“WAR MACHINE” is the new Netflix Original Film directed by David Michôd starring; Brad Pitt, Anthony Michael Hall, Topher Grace and Alan Ruck. With some smaller performances from; Meg Tilly, Ben Kingsley, Tilda Swinton and Scoot McNairy.
This story follows General McMahon. A guy whose life is virtually the embodiment of all the overblown stereotypes a person in his position often generates. He has been brought in to command the NATO forces in Afghanistan and he exudes pure confidence in feeling able to succeed where his predecessor failed. With his goal being simple, that of ‘winning the war’. But is isn’t long before General McMahon learns there is much more to fighting a war, than simply putting soldiers on the ground.

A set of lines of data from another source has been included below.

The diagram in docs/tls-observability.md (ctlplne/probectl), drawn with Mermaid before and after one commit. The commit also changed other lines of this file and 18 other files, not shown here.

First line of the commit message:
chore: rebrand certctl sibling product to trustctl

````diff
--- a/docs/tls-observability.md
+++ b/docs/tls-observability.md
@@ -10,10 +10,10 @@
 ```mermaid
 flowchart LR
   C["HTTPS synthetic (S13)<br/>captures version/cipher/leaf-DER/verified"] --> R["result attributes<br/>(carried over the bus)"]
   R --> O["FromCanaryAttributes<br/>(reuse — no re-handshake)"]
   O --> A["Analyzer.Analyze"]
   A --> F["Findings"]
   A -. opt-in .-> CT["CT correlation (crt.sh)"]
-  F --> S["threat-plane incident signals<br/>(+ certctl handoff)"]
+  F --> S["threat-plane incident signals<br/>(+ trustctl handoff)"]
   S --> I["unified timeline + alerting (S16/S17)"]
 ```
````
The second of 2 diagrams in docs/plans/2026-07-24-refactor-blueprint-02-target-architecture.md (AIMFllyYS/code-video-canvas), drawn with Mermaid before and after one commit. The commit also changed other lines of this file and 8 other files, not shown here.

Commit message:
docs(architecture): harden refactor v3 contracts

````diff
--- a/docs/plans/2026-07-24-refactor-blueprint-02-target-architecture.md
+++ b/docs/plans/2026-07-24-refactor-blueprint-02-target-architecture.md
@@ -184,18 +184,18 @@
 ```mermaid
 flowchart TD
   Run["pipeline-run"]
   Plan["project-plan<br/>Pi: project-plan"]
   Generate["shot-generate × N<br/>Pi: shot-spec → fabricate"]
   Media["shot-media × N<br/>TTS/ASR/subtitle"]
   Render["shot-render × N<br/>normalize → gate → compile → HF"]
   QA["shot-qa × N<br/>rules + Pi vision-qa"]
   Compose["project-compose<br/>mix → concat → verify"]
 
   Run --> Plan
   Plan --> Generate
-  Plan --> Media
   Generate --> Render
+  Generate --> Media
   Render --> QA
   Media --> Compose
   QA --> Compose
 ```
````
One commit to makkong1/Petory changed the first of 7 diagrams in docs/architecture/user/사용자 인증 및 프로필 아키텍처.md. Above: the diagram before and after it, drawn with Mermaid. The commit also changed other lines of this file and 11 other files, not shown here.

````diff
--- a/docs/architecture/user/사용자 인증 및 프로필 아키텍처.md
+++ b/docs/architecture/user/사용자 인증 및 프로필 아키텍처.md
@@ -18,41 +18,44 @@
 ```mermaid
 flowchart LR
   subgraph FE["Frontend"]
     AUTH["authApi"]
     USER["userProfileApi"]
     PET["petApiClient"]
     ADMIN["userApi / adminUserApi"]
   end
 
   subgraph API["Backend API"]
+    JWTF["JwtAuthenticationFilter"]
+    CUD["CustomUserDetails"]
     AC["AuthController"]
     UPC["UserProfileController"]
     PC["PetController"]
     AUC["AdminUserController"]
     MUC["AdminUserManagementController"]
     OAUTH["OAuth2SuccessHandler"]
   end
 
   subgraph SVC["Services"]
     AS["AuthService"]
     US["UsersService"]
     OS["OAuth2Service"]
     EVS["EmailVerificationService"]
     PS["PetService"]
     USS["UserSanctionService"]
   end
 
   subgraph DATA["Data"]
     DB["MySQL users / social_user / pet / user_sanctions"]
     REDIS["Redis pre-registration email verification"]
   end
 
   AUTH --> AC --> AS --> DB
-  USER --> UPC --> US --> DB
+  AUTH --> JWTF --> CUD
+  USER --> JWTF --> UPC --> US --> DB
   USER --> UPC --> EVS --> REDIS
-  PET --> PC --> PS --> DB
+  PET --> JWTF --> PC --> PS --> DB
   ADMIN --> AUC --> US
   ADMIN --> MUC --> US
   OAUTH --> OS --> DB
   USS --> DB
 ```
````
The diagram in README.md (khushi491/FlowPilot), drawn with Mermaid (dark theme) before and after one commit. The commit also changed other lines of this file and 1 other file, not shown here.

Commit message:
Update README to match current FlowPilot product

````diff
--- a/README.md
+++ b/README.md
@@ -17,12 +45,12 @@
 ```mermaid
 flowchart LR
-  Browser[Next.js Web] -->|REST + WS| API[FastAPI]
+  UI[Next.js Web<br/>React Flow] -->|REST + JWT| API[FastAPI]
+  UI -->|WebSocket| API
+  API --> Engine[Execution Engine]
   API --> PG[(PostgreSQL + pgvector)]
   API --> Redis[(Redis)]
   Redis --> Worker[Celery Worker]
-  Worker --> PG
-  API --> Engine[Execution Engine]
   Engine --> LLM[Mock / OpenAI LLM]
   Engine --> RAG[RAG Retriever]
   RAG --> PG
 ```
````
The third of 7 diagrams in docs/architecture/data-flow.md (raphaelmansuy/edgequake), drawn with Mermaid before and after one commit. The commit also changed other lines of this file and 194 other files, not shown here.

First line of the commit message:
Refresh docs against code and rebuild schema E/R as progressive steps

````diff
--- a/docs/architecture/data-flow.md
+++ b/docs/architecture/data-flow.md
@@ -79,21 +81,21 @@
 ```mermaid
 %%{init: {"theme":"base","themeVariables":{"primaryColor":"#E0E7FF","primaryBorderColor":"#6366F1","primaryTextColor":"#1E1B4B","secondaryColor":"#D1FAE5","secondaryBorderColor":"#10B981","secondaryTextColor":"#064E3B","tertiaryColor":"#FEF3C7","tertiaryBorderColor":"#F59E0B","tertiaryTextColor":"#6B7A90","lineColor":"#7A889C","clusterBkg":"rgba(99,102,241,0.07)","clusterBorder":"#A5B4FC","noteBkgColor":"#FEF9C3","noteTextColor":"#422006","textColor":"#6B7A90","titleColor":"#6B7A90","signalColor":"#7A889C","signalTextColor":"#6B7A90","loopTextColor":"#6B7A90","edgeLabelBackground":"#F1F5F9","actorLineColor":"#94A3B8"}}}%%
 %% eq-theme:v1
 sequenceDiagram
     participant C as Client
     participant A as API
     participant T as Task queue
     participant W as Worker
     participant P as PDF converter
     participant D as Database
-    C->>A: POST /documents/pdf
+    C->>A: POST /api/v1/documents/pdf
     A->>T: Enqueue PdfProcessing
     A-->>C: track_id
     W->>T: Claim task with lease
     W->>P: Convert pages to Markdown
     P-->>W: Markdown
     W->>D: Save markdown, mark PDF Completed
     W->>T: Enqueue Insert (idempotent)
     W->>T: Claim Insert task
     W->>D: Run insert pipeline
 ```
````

This is definitely a script with an absurdist point-of-view. It was a story-line woven around the subject of war, and all the government policies, societal obstacles, politics, and cultural circumstances that come along with it. But the scripts perspective was of the rational that these characters would be near irrational, or exaggerated, as were the scenarios and situations it portrayed. Not mocking the themes of the story by any means. But telling itself, and to some extent exposing certain methods of operation and the politics and policies of war, through satire as opposed to a more common, serious approach.
Overall, I will say I found some enjoyment in this movie. It was unique, not overbearing, filled with solid performances and covered the subject matter in a very non-traditional way. So, for those aspects this was an entertaining movie and another quality title from the growing Netflix Original Film vault. That isn’t to say this film is fantastic because I did have some issues with it.
First, let’s dive into some positives. Now I didn’t look too much into this movie before watching so Brad Pitt’s performance was iffy to me early on as I was unsure to the reasoning behind his persona. He was comical, felt overly unrealistic at times, but at the same time no so unrealistic in certain aspects. His gestures and mannerisms were quirky, but they did create some mild amusement.
But as the film progressed and we get to learn more about his character, his history in the service, and a little more about his personality, his character did grow on me. He delivered his lines well and created an odd but connectable personality, to where you may not align your thoughts with his, but you can certainly understand his point-of-view. Now this wasn’t one of Pitt’s best performances, but it was one of his better ones in recent years. I feel he is a much better character actor, and really thrives when he dives into a more eccentric and ungrounded characters, and that was certainly the case with this role.
The rest of the performances were all very good as well. Anthony Michael Hall comes in with an emotionally charged delivery and truly feels like the second in command, and a man that would die for his leader. Alan Ruck has some lasting scenes with Pitt as they both posture from different sides of the same team. But none of the characters really dominated the story with their roles as most were given littered screen time around Pitts dialogue. However, they do make the most out the minutes.
They all feel right for the parts they are playing and with splashes of smaller characters played by; Swinton, Grace, Kingsley, Tilly, McNairy and Poulter, the routine injection of familiar faces does help maintain your attention and intrigue as you watch. In my opinion though, Lakeith Stanfield comes in with the best performance other than Pitt’s. He was subtle, and deep in the cast roster but he had some impactful scenes and pops up routinely in this story to dose the exaggerated tone with a more dramatic punch. Something that was effective in bringing things back down to a more realistic sense.
The story is one that can build interest. It does cover some familiar arcs, however with a much different approach and mindset. The dry humor and comical moments do feel natural and they fit into the flow of the dialogue well. Yet most of the amusement comes from the short responses and mannerisms from Pitt. And for a while it worked to maintain some mild hilarity in this story-line.
But this subtly sarcastic element did bring up some of the issues I had with this film. That mainly being in the lack of focus on the tone. More specifically the tonal shift in the back half of the film where it suddenly feels like a more traditional war drama. It didn’t completely hinder this movie by any means but it was a stark contrast in direction and honestly distracting for a handful of minutes after the shift.
For the first two-thirds of this movie this script takes a series topic and tells it in a somewhat lighthearted tone to a relatively enjoyable result. Then, suddenly the shift goes to a more intense one and it was like a light switch behind flipped. I gave it a chance to see what the message would possibly be, but I never really got one for the reasoning behind the sudden seriousness. Thus, in the end it simply comes off like the filmmakers changed their mind on what genre their film was going to be and it was an odd approach to me. Something else that hindered this one for me was the run-time. At two-hours it does drag in the second-act and it could easily have been snipped by twenty-minutes.
But “War Machine” does deliver some entertainment. It’s worth a shot on Netflix if you want to see something different and unique. Pitt’s performance, and this film overall will either grab you or it won’t. But you will know what this movie will give you for the most part after the first fifteen-minutes.